-- Required action --
Which of the lines below contain the string "base"? Copy each one.
=== Section Start ===
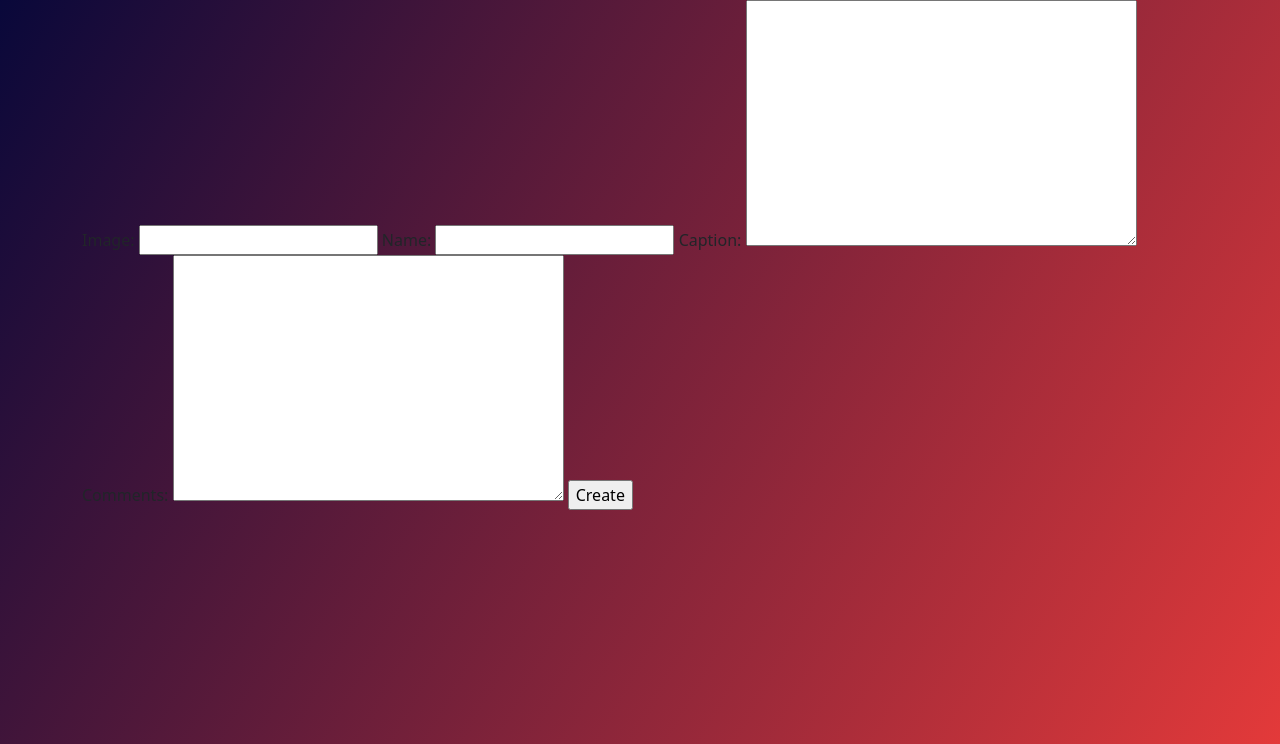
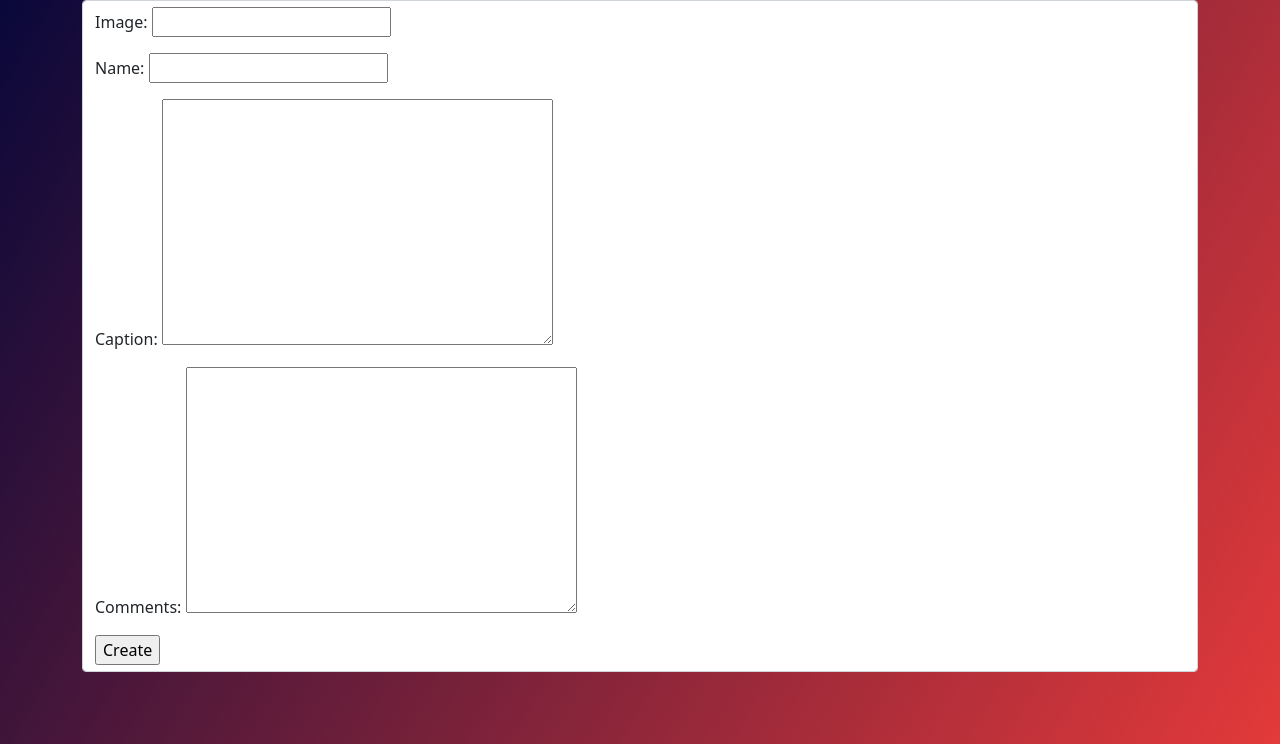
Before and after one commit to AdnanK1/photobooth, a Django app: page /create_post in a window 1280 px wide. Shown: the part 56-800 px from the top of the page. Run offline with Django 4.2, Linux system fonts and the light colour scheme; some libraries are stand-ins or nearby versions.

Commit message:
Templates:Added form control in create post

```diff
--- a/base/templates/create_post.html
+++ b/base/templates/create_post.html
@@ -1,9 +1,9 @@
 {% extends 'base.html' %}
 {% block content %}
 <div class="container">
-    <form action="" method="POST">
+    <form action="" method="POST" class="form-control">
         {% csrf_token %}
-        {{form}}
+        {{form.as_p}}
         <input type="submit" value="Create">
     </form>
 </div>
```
=== Section End ===
-- Answer space --
--- a/base/templates/create_post.html
+++ b/base/templates/create_post.html
 {% extends 'base.html' %}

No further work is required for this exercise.